There are other factors in Saturday's matchup at the Air Force Academy between the Falcons (3-2, 2-1 Mountain West Conference) and Rebels (2-3, 1-0). First and foremost is that UNLV didn't have to wait 11 games into the season to get its first win as they did last year.
``The way they played Utah, to beat them 27-0, tells you this is a very good football team,'' Air Force coach Troy Calhoun said. ``They matched up and actually had the lead on the No. 6 team in the country, Wisconsin, for 57 minutes of the game before losing 20-13.''
``That tells what they are capable of doing,'' Calhoun said.
The Rebels get it done with a grueling ground game led by huge 5-foot-10 inch, 240-pound Frank Summers and quarterback Travis Dixon.
``Frank Summers is built like former Pittsburgh Steeler Jerome Bettis, who has good feet and balance that makes him hard to tackle,'' Calhoun said. ``There's times when you make a play two or three yards down field, you wind up just holding on and hoping that you can bring him to the turf.''
Dixon has completed 53 percent of his passes and averaged over three yards per carry running the ball.

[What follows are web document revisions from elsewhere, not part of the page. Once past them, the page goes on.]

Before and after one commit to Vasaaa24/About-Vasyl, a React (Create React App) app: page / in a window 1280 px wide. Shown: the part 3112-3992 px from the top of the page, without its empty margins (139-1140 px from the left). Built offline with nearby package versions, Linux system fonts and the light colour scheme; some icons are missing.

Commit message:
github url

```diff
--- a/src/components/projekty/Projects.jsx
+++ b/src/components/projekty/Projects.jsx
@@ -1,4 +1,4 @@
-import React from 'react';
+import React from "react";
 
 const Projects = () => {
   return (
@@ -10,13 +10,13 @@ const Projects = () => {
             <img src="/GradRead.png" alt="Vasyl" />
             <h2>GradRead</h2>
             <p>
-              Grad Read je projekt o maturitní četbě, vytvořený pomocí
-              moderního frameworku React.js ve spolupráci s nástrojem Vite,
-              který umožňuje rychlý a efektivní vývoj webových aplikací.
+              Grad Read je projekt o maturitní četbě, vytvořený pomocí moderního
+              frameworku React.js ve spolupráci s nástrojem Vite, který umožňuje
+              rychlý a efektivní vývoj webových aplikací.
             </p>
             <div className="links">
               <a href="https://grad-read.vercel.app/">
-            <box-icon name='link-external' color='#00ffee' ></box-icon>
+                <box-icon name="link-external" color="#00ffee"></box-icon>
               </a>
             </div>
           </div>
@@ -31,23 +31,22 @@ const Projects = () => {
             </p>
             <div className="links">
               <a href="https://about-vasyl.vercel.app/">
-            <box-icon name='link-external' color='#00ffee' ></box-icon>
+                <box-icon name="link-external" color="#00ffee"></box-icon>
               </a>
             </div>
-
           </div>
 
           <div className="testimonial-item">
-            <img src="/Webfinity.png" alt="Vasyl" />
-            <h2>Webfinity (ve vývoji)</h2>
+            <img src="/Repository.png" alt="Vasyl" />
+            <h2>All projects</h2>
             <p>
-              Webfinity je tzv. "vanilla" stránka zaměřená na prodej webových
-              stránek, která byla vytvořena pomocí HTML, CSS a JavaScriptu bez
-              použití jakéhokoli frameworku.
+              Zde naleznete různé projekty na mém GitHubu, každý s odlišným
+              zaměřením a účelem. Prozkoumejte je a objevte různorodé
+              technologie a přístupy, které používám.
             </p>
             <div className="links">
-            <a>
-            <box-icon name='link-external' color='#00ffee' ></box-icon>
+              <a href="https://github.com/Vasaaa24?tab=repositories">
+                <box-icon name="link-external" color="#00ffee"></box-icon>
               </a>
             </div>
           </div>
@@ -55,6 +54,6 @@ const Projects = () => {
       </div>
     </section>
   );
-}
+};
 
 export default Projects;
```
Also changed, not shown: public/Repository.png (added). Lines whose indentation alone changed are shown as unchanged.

Summers and Dixon pose a concern to an Air Force defense that has given up 31 points each to BYU and Navy on successive weeks.
``There are some things that we've got to get corrected on defense,'' said Calhoun, who added that they can't get into shootouts.
That's because the Falcons have had trouble finishing drives with touchdowns. They kicked two field goals in a 31-6 loss to BYU and two long drives stalled and ended up in field goals in the 31-20 loss to Navy.
``I think we have to take responsibility as coaches and there are some plays that have to be made,'' Calhoun said. ``We had a pass play in the flat against Navy that we have to execute.''
``We have to execute better,'' said Air Force quarterback Shaun Carney, who needs 130 passing yards to become the school's all-time passing yardage leader.
A win by the Rebels would give UNLV it's first multiple road win season since 2003